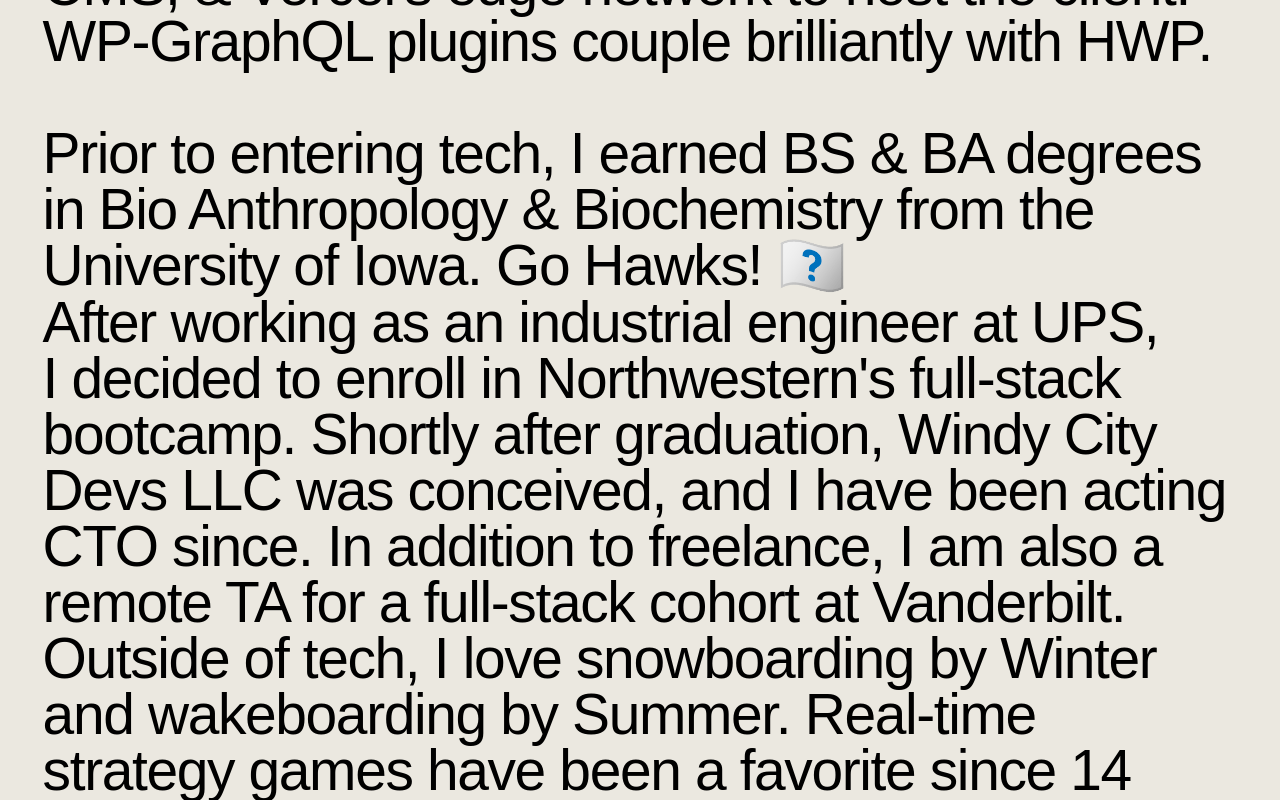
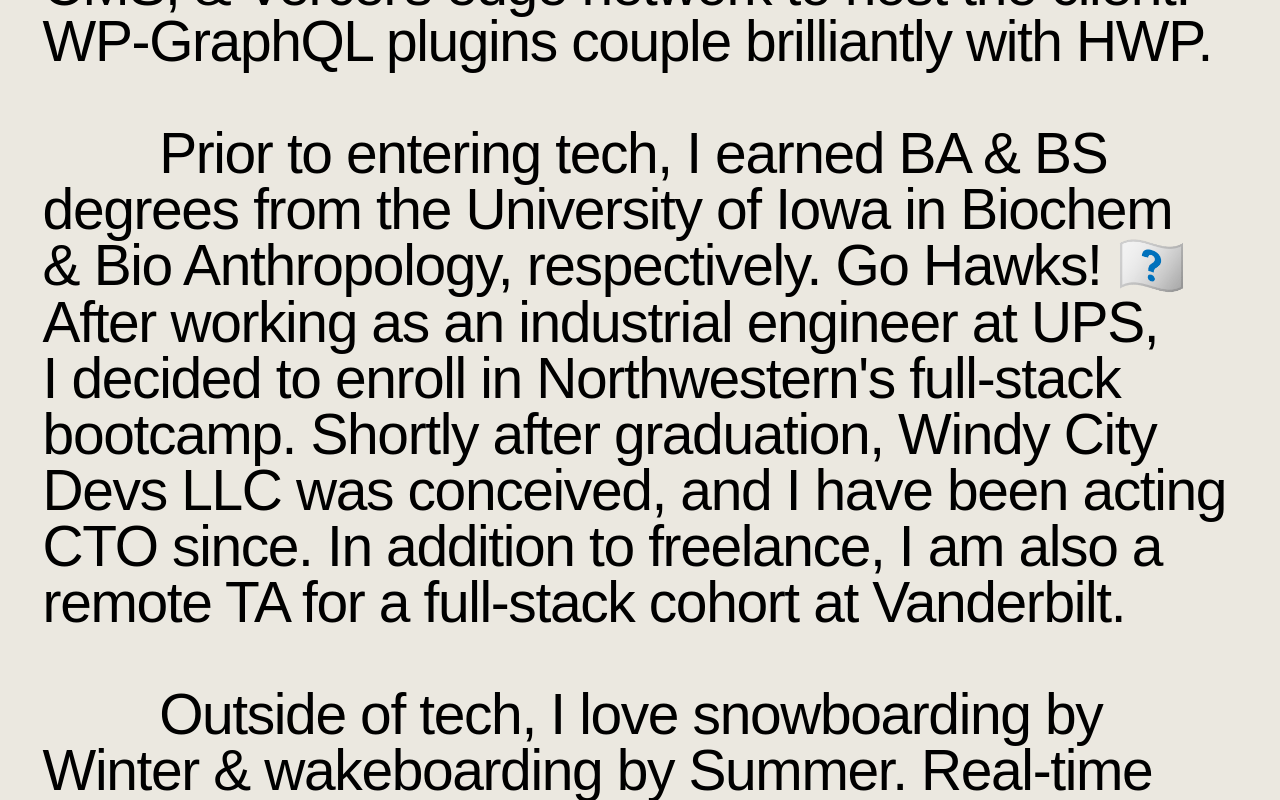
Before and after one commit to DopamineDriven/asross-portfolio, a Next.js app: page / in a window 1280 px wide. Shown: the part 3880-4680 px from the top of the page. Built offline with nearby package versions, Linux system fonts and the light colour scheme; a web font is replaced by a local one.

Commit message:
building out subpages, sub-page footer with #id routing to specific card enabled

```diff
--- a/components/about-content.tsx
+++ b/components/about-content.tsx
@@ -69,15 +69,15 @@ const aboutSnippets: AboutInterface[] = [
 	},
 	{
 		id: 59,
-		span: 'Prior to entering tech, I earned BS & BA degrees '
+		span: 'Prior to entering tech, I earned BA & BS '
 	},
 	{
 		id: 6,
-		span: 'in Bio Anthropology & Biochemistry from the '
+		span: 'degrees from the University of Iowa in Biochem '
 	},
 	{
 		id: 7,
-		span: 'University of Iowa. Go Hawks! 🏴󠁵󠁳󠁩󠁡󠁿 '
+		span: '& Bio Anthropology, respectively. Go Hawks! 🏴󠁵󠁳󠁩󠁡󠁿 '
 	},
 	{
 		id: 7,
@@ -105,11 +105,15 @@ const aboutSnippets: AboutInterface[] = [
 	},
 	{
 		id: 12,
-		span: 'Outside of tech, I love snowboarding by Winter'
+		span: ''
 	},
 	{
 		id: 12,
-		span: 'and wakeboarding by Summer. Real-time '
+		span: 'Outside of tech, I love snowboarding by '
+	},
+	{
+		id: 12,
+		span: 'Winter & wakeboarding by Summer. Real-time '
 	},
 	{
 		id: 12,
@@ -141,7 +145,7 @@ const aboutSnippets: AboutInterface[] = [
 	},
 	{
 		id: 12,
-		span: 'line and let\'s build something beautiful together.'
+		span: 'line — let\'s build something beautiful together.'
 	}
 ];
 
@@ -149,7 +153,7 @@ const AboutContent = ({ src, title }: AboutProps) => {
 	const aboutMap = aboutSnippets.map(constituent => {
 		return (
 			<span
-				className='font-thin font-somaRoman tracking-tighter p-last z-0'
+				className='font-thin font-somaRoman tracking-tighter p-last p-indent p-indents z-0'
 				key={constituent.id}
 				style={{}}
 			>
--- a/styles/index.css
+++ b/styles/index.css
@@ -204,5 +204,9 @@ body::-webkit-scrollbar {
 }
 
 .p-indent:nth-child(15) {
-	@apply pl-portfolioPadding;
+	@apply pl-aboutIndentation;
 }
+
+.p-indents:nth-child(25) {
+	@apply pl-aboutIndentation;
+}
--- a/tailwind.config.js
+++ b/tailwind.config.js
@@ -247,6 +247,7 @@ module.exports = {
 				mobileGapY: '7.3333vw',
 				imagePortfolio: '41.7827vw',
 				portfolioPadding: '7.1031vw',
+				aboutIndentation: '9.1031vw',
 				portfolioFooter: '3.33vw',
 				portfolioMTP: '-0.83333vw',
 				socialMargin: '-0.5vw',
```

*TASK DIRECTIONS:* For this exercise, copy the entries above exactly and skip any picture.

*SOLUTION TO THE PROBLEM:*
Before and after one commit to DopamineDriven/asross-portfolio, a Next.js app: page / in a window 1280 px wide. Shown: the part 3880-4680 px from the top of the page. Built offline with nearby package versions, Linux system fonts and the light colour scheme; a web font is replaced by a local one.

Commit message:
building out subpages, sub-page footer with #id routing to specific card enabled

```diff
--- a/components/about-content.tsx
+++ b/components/about-content.tsx
@@ -69,15 +69,15 @@ const aboutSnippets: AboutInterface[] = [
 	},
 	{
 		id: 59,
-		span: 'Prior to entering tech, I earned BS & BA degrees '
+		span: 'Prior to entering tech, I earned BA & BS '
 	},
 	{
 		id: 6,
-		span: 'in Bio Anthropology & Biochemistry from the '
+		span: 'degrees from the University of Iowa in Biochem '
 	},
 	{
 		id: 7,
-		span: 'University of Iowa. Go Hawks! 🏴󠁵󠁳󠁩󠁡󠁿 '
+		span: '& Bio Anthropology, respectively. Go Hawks! 🏴󠁵󠁳󠁩󠁡󠁿 '
 	},
 	{
 		id: 7,
@@ -105,11 +105,15 @@ const aboutSnippets: AboutInterface[] = [
 	},
 	{
 		id: 12,
-		span: 'Outside of tech, I love snowboarding by Winter'
+		span: ''
 	},
 	{
 		id: 12,
-		span: 'and wakeboarding by Summer. Real-time '
+		span: 'Outside of tech, I love snowboarding by '
+	},
+	{
+		id: 12,
+		span: 'Winter & wakeboarding by Summer. Real-time '
 	},
 	{
 		id: 12,
@@ -141,7 +145,7 @@ const aboutSnippets: AboutInterface[] = [
 	},
 	{
 		id: 12,
-		span: 'line and let\'s build something beautiful together.'
+		span: 'line — let\'s build something beautiful together.'
 	}
 ];
 
@@ -149,7 +153,7 @@ const AboutContent = ({ src, title }: AboutProps) => {
 	const aboutMap = aboutSnippets.map(constituent => {
 		return (
 			<span
-				className='font-thin font-somaRoman tracking-tighter p-last z-0'
+				className='font-thin font-somaRoman tracking-tighter p-last p-indent p-indents z-0'
 				key={constituent.id}
 				style={{}}
 			>
--- a/styles/index.css
+++ b/styles/index.css
@@ -204,5 +204,9 @@ body::-webkit-scrollbar {
 }
 
 .p-indent:nth-child(15) {
-	@apply pl-portfolioPadding;
+	@apply pl-aboutIndentation;
 }
+
+.p-indents:nth-child(25) {
+	@apply pl-aboutIndentation;
+}
--- a/tailwind.config.js
+++ b/tailwind.config.js
@@ -247,6 +247,7 @@ module.exports = {
 				mobileGapY: '7.3333vw',
 				imagePortfolio: '41.7827vw',
 				portfolioPadding: '7.1031vw',
+				aboutIndentation: '9.1031vw',
 				portfolioFooter: '3.33vw',
 				portfolioMTP: '-0.83333vw',
 				socialMargin: '-0.5vw',
```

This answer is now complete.